By now, your child can coordinate the movements of their wrist, fingers, and palm so they can turn a doorknob or unscrew a jar lid. They also can hold a crayon or pencil, even though the grip might seem awkward to you. Still, it's good enough for them to start making some lines and circles on a piece of paper. Their attention span will be a lot longer than at 18 months, and now that they can turn the pages in a book, they can participate more when you read together. Drawing, building blocks, or using a construction set will keep them happy for a long time.

Your toddler may show a preference for either their left or right hand at this age. But there's no need to pressure them to choose one or the other. Some kids develop a preference later on. Others can use either hand equally well. So let it happen naturally.

Your child should be able to:

  • Point to things or pictures when they are named
  • Know the names of parents, siblings, body parts, and objects
  • Say a sentence with two to four words
  • Follow simple Instructions
  • Repeat words overheard in a conversation

Your 2-year-old will probably be putting longer sentences together (like, "Mommy, I want cookie" rather than just, "Cookie Mommy.") They'll also begin to use pronouns like "I" and "me" instead of their name. Not all children talk at the same rate so don't worry if a friend's child is talking more than yours. 

At this age, your child understands more than they can say.  Continue to engage them, especially by telling them what comes next in the day and warning when an activity is almost over.

Help your child with language skills by talking and reading to them. Use books that ask them to touch or name objects or repeat words (you can do this yourself with any picture book just by asking your child questions). As their language skills develop, they'll enjoy poems, puns, and jokes.

Your child may:

  • Copy others, especially adults and older children
  • Get excited around other kids
  • Show growing independence
  • Play mainly beside, instead of with, other children
  • Show increasing defiance (doing things you told them not to do)
  • Be more aware of themselves as separate from others

At this stage, kids think the world is all about them. Concepts like sharing don't make a lot of sense. Your child may sit next to another toddler to play but ignore them unless it's to take a toy away from them. This is normal. Saying to them, "How would you like it if she did that to you?" won't mean anything at this age. So monitor their interactions closely.

At the same time, kids love to imitate others around them and may speak to their teddy bear or doll the same way their parents speak to them. That's one more reason to be a good role model.

Your child should be able to:

  • Find things even when they're hidden under two or three layers
  • Starting sorting shapes and colors
  • Complete sentences and rhymes in familiar books
  • Play simple make-believe games
  • Follow two-part instructions (such as "drink your milk, then give me the cup")

Your child's grasp of language is increasing and they're now starting to solve problems in their head. They're also beginning to understand time concepts like, "I'll read you a story after we brush your teeth."

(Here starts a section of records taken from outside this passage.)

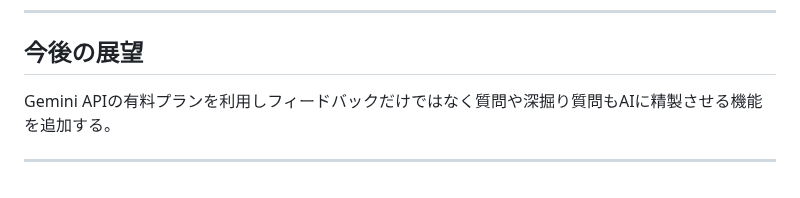
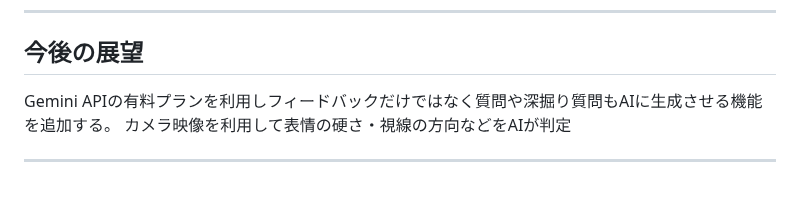
Before and after one commit to harut-11/AImensetutaisaku, a Markdown page: README.md, the part around the change. Rendered like a GitHub page.

```diff
--- a/README.md
+++ b/README.md
@@ -159,6 +159,7 @@ npm -v
 ---
 
 ## 今後の展望
-Gemini APIの有料プランを利用しフィードバックだけではなく質問や深掘り質問もAIに精製させる機能を追加する。
+Gemini APIの有料プランを利用しフィードバックだけではなく質問や深掘り質問もAIに生成させる機能を追加する。
+カメラ映像を利用して表情の硬さ・視線の方向などをAIが判定
 
 ---
```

They'll start to understand the concept of numbers, so you can introduce counting. Their play will become more complex and they might create an elaborate scene for one special toy rather than moving from one toy to the next.

Tell your doctor if your child can't do any of the following by age 2:

  • Walk properly -- they should not be walking exclusively on their toes or unsteadily after several months of walking
  • Say a two-word sentence
  • Imitate actions or words
  • Follow simple instructions
  • Remember skills they used to have

Your child should also be tested for autism at 18 months and at 24 months, according to the American Academy of Pediatrics If there is a problem, your doctor will refer you to an early intervention (EI) program, which is provided under a federal law. Some of the EI services will be provided free of charge.

At age 2, children can learn from high-quality educational programs, but they should watch no more than an hour a day. Too much screen time can lead to too little physical activity and trouble sleeping. The American Academy of Pediatrics says you shouldn't let your child watch screens (TV, tablet, or laptop computer) by themselves, but you should watch with them. And don't use the TV as background noise. When no one's watching, turn it off.